Conclusion: Knowing that you are no longer limited by the skills and attributes of one person, all those ‘Dear Diary’ descriptions of the perfect mate should no longer be viewed as unattainable. I think people, in fact, would work harder to both understand themselves and what others have to offer. With our interactions spread across more people, I’m not talking conjugal interactions…you can still maintain monogamy under my system, the fabric of our society would weave tighter and we could be one step closer to world peace.

Comments welcome.


Daniel said...

You had me at conjugal interactions.

ellie said...

Fitzy, I believe the concept you have so elaborately described here is known as friendship. Congratulations: you have just reinvented "having friends."

Interestingly, though, taken to its natural conclusion, your argument suggests that it would be beneficial to decompose our needs as much as possible in order to find the person who most deeply satisfies each discreet need, thus making us happiest. This has at least two troubling potential implications:
1) We become so focused on finding "the right one" for each need that we are now agonizing over finding "the right 27" which, frankly, will require many more diaries.
2) People begin to specialize in their roles, as in any free market, and we lose our ability to fulfill more than one need at a time: Jason Giambis become extinct, and we are overrun with "good listeners" and "boytoys."
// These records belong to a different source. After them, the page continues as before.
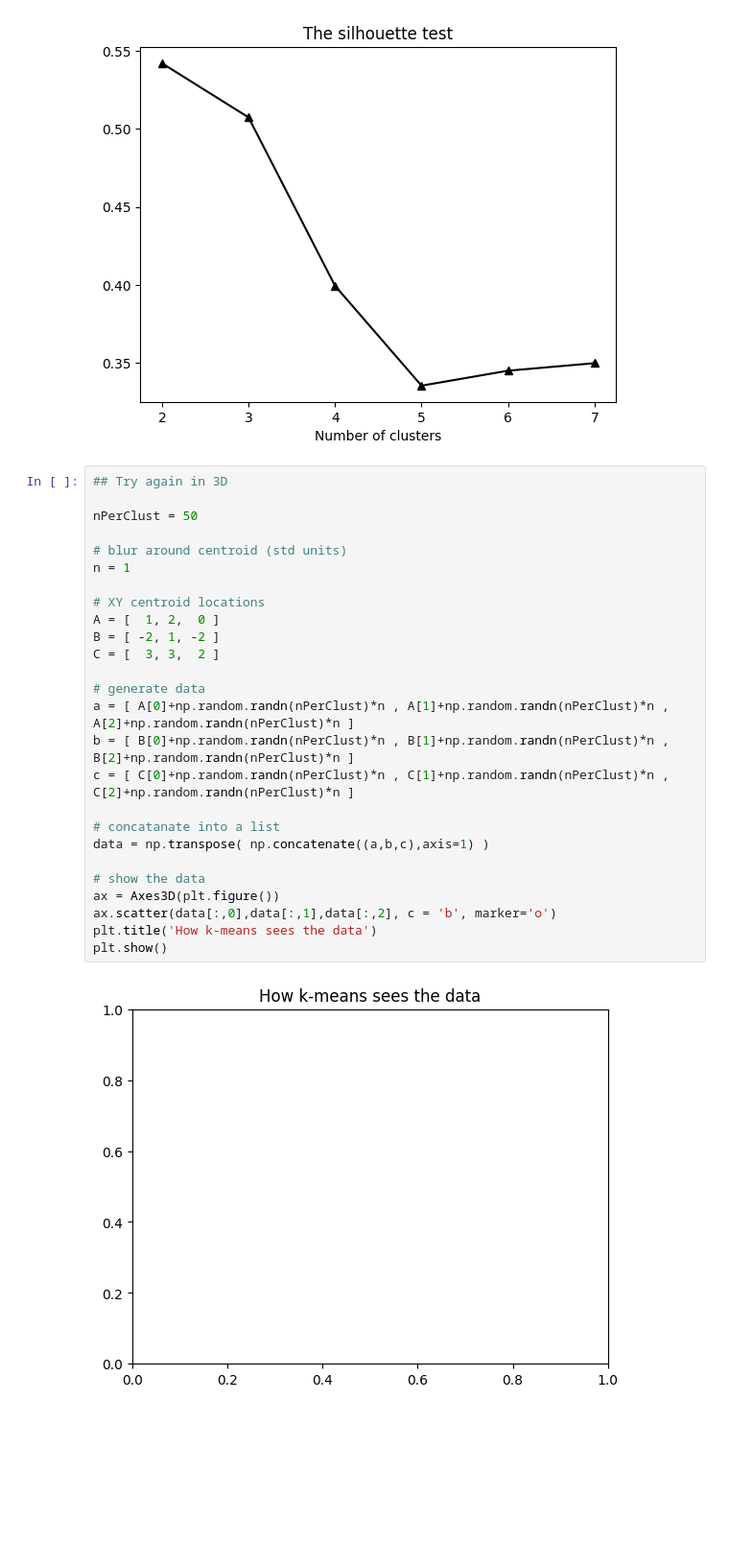
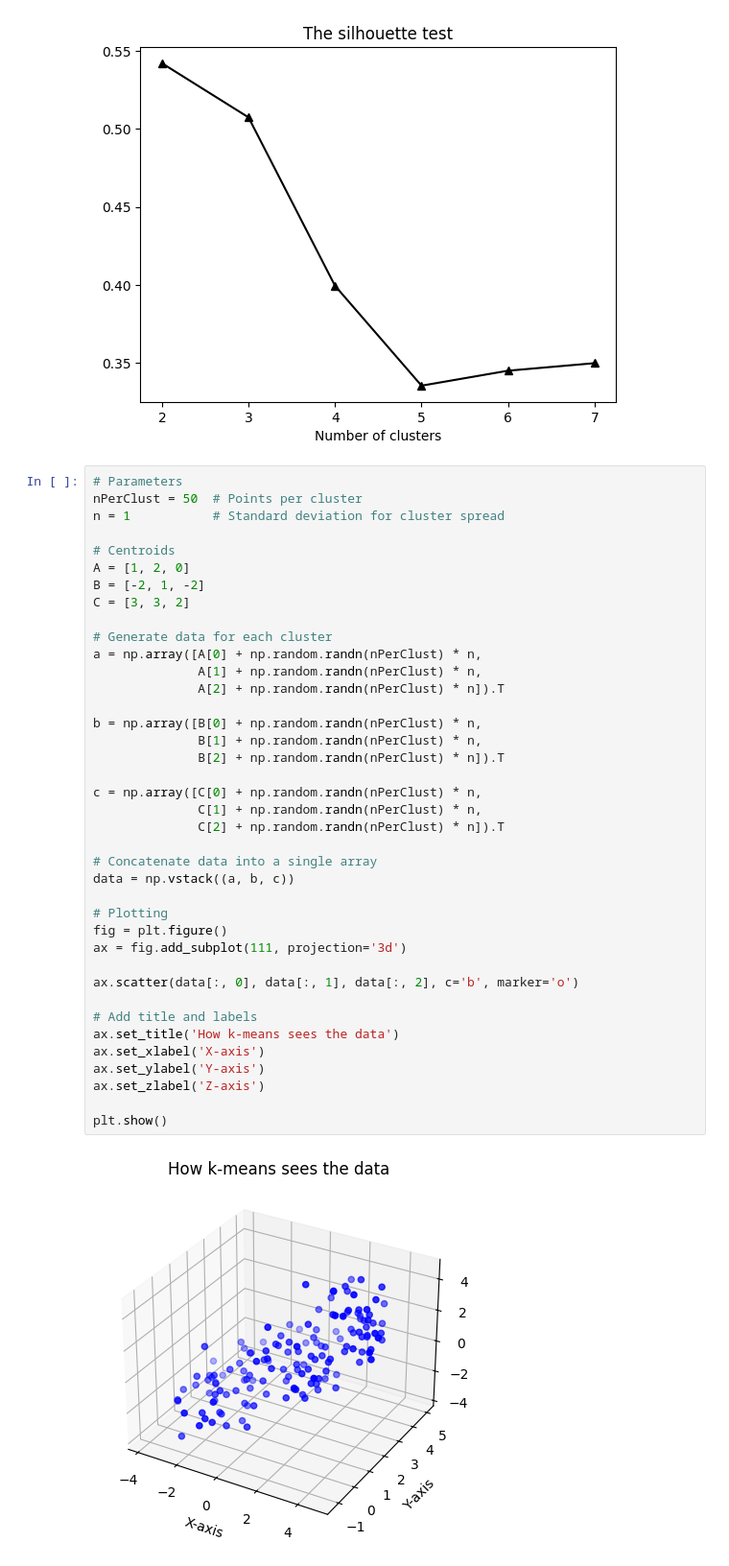
Before and after one commit to SiracencoSerghei/Statistics_and_ML, a Jupyter notebook: 3.2_clustering_dimension-reduction/stats_clusterdimred_kmeans.ipynb, the cells around one changed output. Shown at 96% size. Saved outputs shown, nothing was run; the diff lists cells and outputs as text; blank space fills up the shorter version.

Commit message:
k-means

```diff
--- a/3.2_clustering_dimension-reduction/stats_clusterdimred_kmeans.ipynb
+++ b/3.2_clustering_dimension-reduction/stats_clusterdimred_kmeans.ipynb
@@ -113,30 +113,43 @@ plt.show()
 [figure]
 [figure]
 # %%
-## Try again in 3D
+# Parameters
+nPerClust = 50  # Points per cluster
+n = 1           # Standard deviation for cluster spread
 
-nPerClust = 50
+# Centroids
+A = [1, 2, 0]
+B = [-2, 1, -2]
+C = [3, 3, 2]
 
-# blur around centroid (std units)
-n = 1
+# Generate data for each cluster
+a = np.array([A[0] + np.random.randn(nPerClust) * n,
+              A[1] + np.random.randn(nPerClust) * n,
+              A[2] + np.random.randn(nPerClust) * n]).T
 
-# XY centroid locations
-A = [  1, 2,  0 ]
-B = [ -2, 1, -2 ]
-C = [  3, 3,  2 ]
+b = np.array([B[0] + np.random.randn(nPerClust) * n,
+              B[1] + np.random.randn(nPerClust) * n,
+              B[2] + np.random.randn(nPerClust) * n]).T
 
-# generate data
-a = [ A[0]+np.random.randn(nPerClust)*n , A[1]+np.random.randn(nPerClust)*n , A[2]+np.random.randn(nPerClust)*n ]
-b = [ B[0]+np.random.randn(nPerClust)*n , B[1]+np.random.randn(nPerClust)*n , B[2]+np.random.randn(nPerClust)*n ]
-c = [ C[0]+np.random.randn(nPerClust)*n , C[1]+np.random.randn(nPerClust)*n , C[2]+np.random.randn(nPerClust)*n ]
+c = np.array([C[0] + np.random.randn(nPerClust) * n,
+              C[1] + np.random.randn(nPerClust) * n,
+              C[2] + np.random.randn(nPerClust) * n]).T
 
-# concatanate into a list
-data = np.transpose( np.concatenate((a,b,c),axis=1) )
+# Concatenate data into a single array
+data = np.vstack((a, b, c))
 
-# show the data
-ax = Axes3D(plt.figure())
-ax.scatter(data[:,0],data[:,1],data[:,2], c = 'b', marker='o')
-plt.title('How k-means sees the data')
+# Plotting
+fig = plt.figure()
+ax = fig.add_subplot(111, projection='3d')
+
+ax.scatter(data[:, 0], data[:, 1], data[:, 2], c='b', marker='o')
+
+# Add title and labels
+ax.set_title('How k-means sees the data')
+ax.set_xlabel('X-axis')
+ax.set_ylabel('Y-axis')
+ax.set_zlabel('Z-axis')
+
 plt.show()
 # %% [output]
-[figure, old version]
+[figure, new version]
```
Also changed, not shown: parts of 2 cells of this notebook.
In conclusion: Do I think that people having more and closer friends will accomplish world peace? Not without more and closer conjugal interactions it won't.

Sarah said...

Fitz, do you want to be my friend who buys me clothes? Because I need one of those. I am also in the market for a friend who gets free concert tickets and a friend who wants to watch The L Word with me. Conversely, I can be the friend who will eventually introduce you to the guy who said "Inconceivable!" over and over again in The Princess Bride. Is that on your list? If not, what's wrong with you?
Oh my god! I just figured it out! You hang out with me because I have a blog.

Jonathan said...

To Sarah: as my perfect mate would have a blog...that is the need you satisfy. As for my value to you, I'm happy being the one that summarizes the most important points from each month's Men's Health for you.

To Ellie: to your point #2: Is specialization such a bad thing? At least the 'boy toys' can be honest with themselves, stop trying to be something they're not and avoid being average at everything. I know I don't need to explain trade theory to a fellow econ major.

to your point #1:...you may have me on that one, damn you!

Joe said...

Heady stuff, Guys. In the 60's we would have said, "Heavy!" You're way beyond "deepish."